• Aim of the exercise
Nothing below is to be printed except the lines between the line holding "Before and after one commit to hafidznrg/gold-price-tracker, a" and the line holding "Also changed, not shown: 5 other files.", inclusive, each exactly as it appears.
========================================
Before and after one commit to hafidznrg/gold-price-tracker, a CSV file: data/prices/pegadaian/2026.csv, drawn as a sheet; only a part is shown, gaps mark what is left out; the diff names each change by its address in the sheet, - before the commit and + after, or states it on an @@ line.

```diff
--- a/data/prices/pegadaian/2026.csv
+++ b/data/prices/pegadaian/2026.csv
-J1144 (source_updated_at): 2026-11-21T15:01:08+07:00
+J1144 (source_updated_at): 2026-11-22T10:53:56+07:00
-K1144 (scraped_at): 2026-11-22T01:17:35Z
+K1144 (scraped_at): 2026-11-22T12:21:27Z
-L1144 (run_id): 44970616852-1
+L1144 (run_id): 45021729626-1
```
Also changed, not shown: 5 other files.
========================================
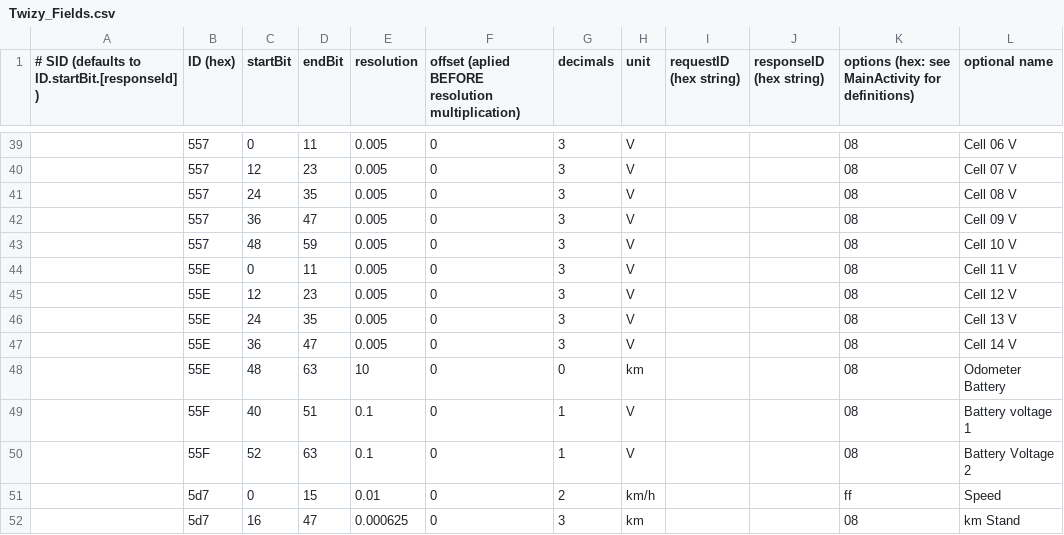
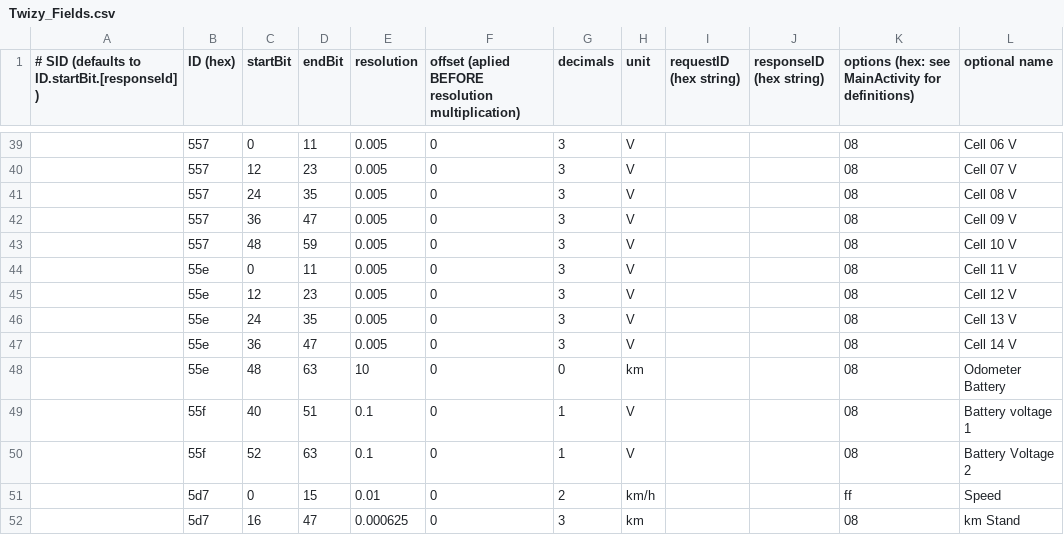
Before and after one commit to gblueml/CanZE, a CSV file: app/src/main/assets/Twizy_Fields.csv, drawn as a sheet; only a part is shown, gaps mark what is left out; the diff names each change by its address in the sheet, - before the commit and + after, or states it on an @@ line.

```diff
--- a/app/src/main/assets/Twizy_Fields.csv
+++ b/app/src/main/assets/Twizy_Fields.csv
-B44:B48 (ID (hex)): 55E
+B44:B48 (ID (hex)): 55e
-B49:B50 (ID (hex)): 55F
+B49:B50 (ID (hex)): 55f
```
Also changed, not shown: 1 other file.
========================================
• Output for this exercise
Before and after one commit to hafidznrg/gold-price-tracker, a CSV file: data/prices/pegadaian/2026.csv, drawn as a sheet; only a part is shown, gaps mark what is left out; the diff names each change by its address in the sheet, - before the commit and + after, or states it on an @@ line.

```diff
--- a/data/prices/pegadaian/2026.csv
+++ b/data/prices/pegadaian/2026.csv
-J1144 (source_updated_at): 2026-11-21T15:01:08+07:00
+J1144 (source_updated_at): 2026-11-22T10:53:56+07:00
-K1144 (scraped_at): 2026-11-22T01:17:35Z
+K1144 (scraped_at): 2026-11-22T12:21:27Z
-L1144 (run_id): 44970616852-1
+L1144 (run_id): 45021729626-1
```
Also changed, not shown: 5 other files.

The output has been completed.